Department of Native Hawaiian Health chair selected to serve on NIH Director's Council of Public RepresentativesUniversity of Hawaiʻi at Mānoa
NIH Office of Communications and Public Liaison, (301) 496-5787
Mau is one of seven new members to join the 12 current members of the council. Amongst the other new members recently selected are Nicole Johnson Baker of Pittsburgh, Pa.; Christina Clark of Metamora, Mich.; Valda Boyd-Ford of Omaha, Neb.; Cynthia A. Lindquist of Devils Lake, N.D.; Nicolas Linares-Orama, Ph.D. of San Juan, Puerto Rico; and Michael Manganiello of Washington, D.C.
"These new members bring a wealth of knowledge, a clear, public perspective, and professional experience in the areas of public service, health care, medicine, and underserved communities, and the visual media, as well as a strong commitment to the advancement of public health and medical research. I am delighted to welcome them to the Council," said NIH Director Dr. Elias A. Zerhouni.
Born and raised in Honolulu, Mau has spent more than 12 years working with Native Hawaiian communities to improve their health status and eliminate health disparities. A major focus of her career continues to be the prevention and control of diabetes mellitus in Native Hawaiians and other ethnic populations.
Her work has led to the development and implementation of the Kulia Ola Kino Maikaʻi ("strive for good health") Program, a peer educator-led program that has been shown to improve diet and exercise behaviors in Native Hawaiians with or at risk for diabetes.

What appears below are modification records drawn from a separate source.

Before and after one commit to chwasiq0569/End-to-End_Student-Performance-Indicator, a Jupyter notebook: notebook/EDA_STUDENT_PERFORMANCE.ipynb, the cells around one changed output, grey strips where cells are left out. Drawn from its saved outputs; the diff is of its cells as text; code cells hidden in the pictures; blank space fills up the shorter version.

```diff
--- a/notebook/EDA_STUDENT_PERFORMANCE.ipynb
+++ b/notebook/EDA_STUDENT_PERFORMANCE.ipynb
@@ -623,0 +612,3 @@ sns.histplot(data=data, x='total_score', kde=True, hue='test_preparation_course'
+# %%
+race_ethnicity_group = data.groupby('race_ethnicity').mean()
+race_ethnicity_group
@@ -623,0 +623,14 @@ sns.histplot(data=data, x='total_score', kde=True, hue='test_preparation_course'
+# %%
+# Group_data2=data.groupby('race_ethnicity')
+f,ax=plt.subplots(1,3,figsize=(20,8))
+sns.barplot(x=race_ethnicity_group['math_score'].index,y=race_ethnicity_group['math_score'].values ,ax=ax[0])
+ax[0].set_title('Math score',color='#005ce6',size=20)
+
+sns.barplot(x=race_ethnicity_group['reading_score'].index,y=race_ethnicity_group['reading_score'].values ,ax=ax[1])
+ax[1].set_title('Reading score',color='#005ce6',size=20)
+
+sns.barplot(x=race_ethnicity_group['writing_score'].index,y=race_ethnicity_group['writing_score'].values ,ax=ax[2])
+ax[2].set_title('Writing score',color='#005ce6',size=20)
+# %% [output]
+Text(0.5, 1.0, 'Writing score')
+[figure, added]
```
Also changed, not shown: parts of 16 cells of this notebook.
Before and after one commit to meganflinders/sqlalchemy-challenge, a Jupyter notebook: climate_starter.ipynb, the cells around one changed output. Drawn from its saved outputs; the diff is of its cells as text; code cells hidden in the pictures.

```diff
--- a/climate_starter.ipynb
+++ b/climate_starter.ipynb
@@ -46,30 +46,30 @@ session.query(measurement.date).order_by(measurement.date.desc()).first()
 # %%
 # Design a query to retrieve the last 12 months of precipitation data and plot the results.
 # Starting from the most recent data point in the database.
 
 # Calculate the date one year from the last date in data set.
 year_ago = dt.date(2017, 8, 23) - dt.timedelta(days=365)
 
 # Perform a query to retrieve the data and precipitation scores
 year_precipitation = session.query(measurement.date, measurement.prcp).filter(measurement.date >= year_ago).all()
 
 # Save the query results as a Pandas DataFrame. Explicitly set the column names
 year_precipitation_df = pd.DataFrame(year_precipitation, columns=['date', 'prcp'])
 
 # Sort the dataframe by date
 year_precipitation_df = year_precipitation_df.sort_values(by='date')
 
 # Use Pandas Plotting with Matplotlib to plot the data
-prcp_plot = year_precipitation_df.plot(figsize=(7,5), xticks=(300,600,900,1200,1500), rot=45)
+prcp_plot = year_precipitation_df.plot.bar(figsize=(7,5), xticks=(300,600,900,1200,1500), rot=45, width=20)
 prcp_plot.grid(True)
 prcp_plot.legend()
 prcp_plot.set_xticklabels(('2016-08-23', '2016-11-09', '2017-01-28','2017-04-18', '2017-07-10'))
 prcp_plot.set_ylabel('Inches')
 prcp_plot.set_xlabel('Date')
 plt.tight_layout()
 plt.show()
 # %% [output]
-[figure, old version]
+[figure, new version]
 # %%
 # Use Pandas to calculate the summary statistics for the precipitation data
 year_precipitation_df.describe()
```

Mau is also a strong advocate for increasing the number of Native Hawaiians and other underrepresented ethnic minority students in higher education. In the Department of Native Hawaiian Health, two programs—the Imi Hoʻola ("those who seek to heal") Program and the Native Hawaiian Center of Excellence—are aimed at recruiting and supporting medical students and faculty of Native Hawaiian or other Pacific Island ancestry to pursue careers in health and medicine.
An active member of the Ahahui O Na Kauka (The Association of Native Hawaiian Physicians), the American Diabetes Association, and the Endocrine Society, Mau is also a Fellow of the American College of Physicians and the American Society of Internal Medicine. She received her undergraduate and medical degrees from Creighton University and her M.S. from Harvard School of Public Health.
New COPR members joined the full council for their first meeting in April 2005 at the NIH campus. The meeting, chaired by Zerhouni, highlighted topics including the role of public trust in medical research and clinical trials, and how NIH solicits public input into its operations. The COPR next meets in the fall of 2005.
The COPR brings important matters of public interest forward for discussion and advises and assists in enhancing public participation in NIH activities and in increasing public understanding of NIH. Additional information is available at www.getinvolved.nih.gov.
For more information, visit: http://www.dnhh.hawaii.edu